From the New York Times-bestselling author of Unintended Consequences comes another bold and contrarian book by the man who famously defended capitalism and the one percent at the height of the Occupy movement. Conventional wisdom says income inequality is rising and harmful to nearly everyone, and the rich are to blame. But as Ed Conard shows, anyone who can produce a product valued by the entire economy will find his or her income growing faster than those who are limited by the number of customers they can serve, such as schoolteachers, plumbers, doctors, and lawyers.

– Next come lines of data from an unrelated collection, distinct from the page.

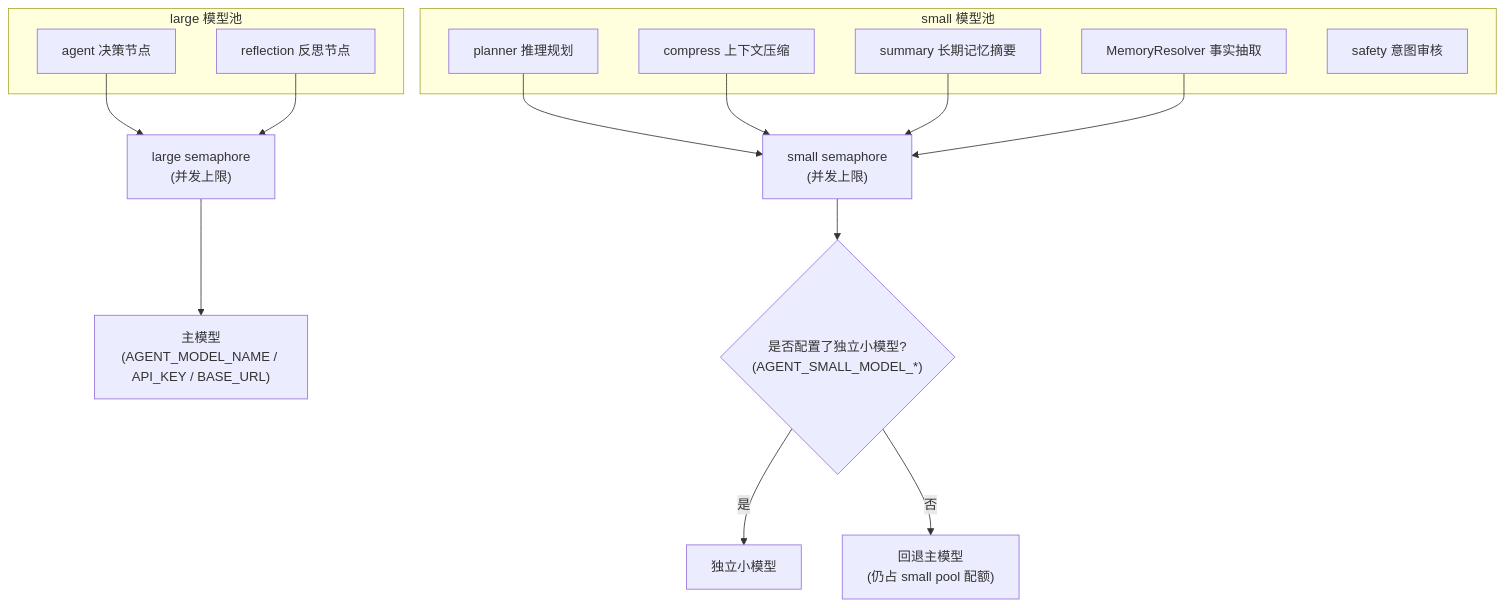
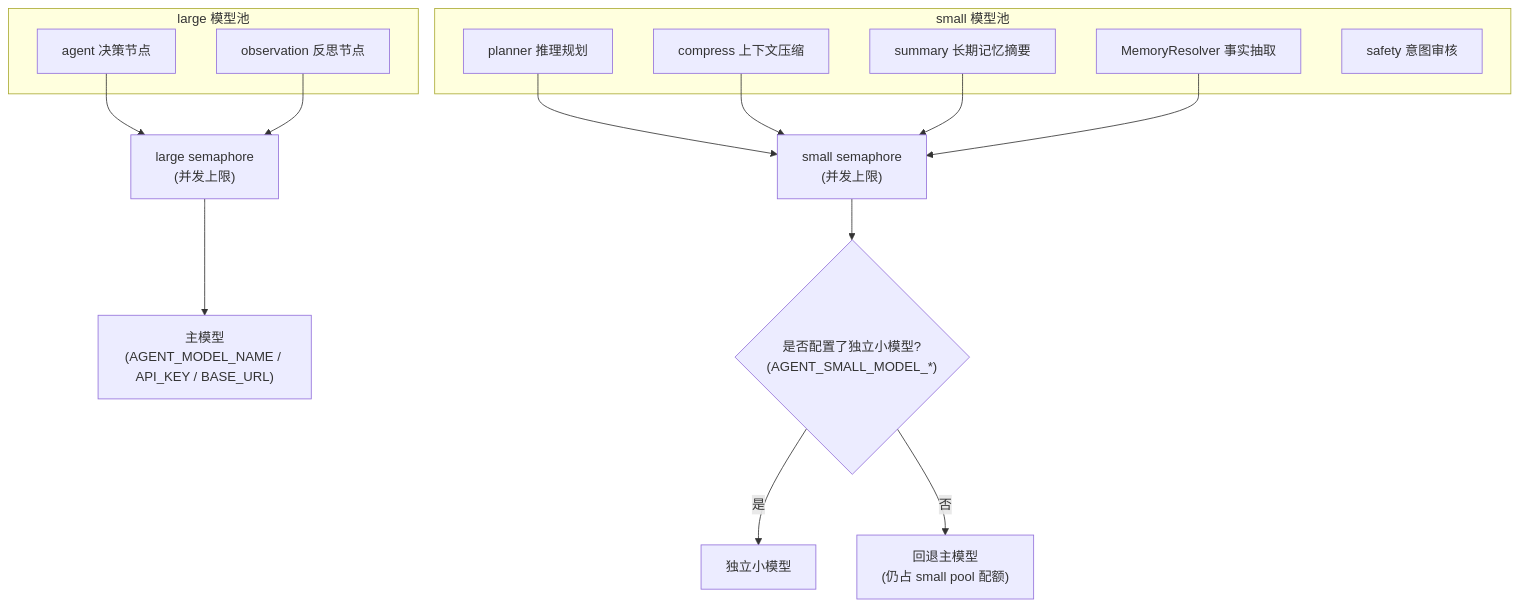
Before and after one commit to xiao-Huahuo/Agent-Core-Service: diagram 11 of 14 in README.md, drawn with Mermaid. The commit also changed other lines of this file and 14 other files, not shown here.

````diff
--- a/README.md
+++ b/README.md
@@ -474,28 +474,28 @@
 ```mermaid
 flowchart TD
     subgraph large_pool["large 模型池"]
         L1["agent 决策节点"]
-        L2["reflection 反思节点"]
+        L2["observation 反思节点"]
     end
 
     subgraph small_pool["small 模型池"]
         S1["planner 推理规划"]
         S2["compress 上下文压缩"]
         S3["summary 长期记忆摘要"]
         S4["MemoryResolver 事实抽取"]
         S5["safety 意图审核"]
     end
 
     L1 --> LA["large semaphore\n(并发上限)"]
     L2 --> LA
     S1 --> SA["small semaphore\n(并发上限)"]
     S2 --> SA
     S3 --> SA
     S4 --> SA
 
     LA --> ML["主模型\n(AGENT_MODEL_NAME / API_KEY / BASE_URL)"]
     SA --> M2{"是否配置了独立小模型?\n(AGENT_SMALL_MODEL_*)"}
 
     M2 -->|"是"| ML2["独立小模型"]
     M2 -->|"否"| MF2["回退主模型\n(仍占 small pool 配额)"]
 ```
````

Consider Taylor Swift, the current queen of pop, who made $64 million in 2014. She earns more because her audience is huge, not because she takes anything away from the tens of millions of fans who happily pay for all those concert tickets, iTunes downloads, and souvenir t-shirts. Her ability to generate value can scale with the economy. The same is true for others who improve the lives of millions, like Facebook founder Mark Zuckerberg and Apple CEO Tim Cook. The growing success of innovators doesn't hurt the rest of the workforce. In fact, the opposite is true—their success increases the demand for our middle and working class labor.
Challenging the arguments of liberal economists like Paul Krugman and Joseph Stiglitz, Conard reveals the truth about the income inequality panic. And by drawing on a historical study of the ebbs and flows of our economy, he proposes ways to grow the economy faster, which will benefit everyone on the income spectrum.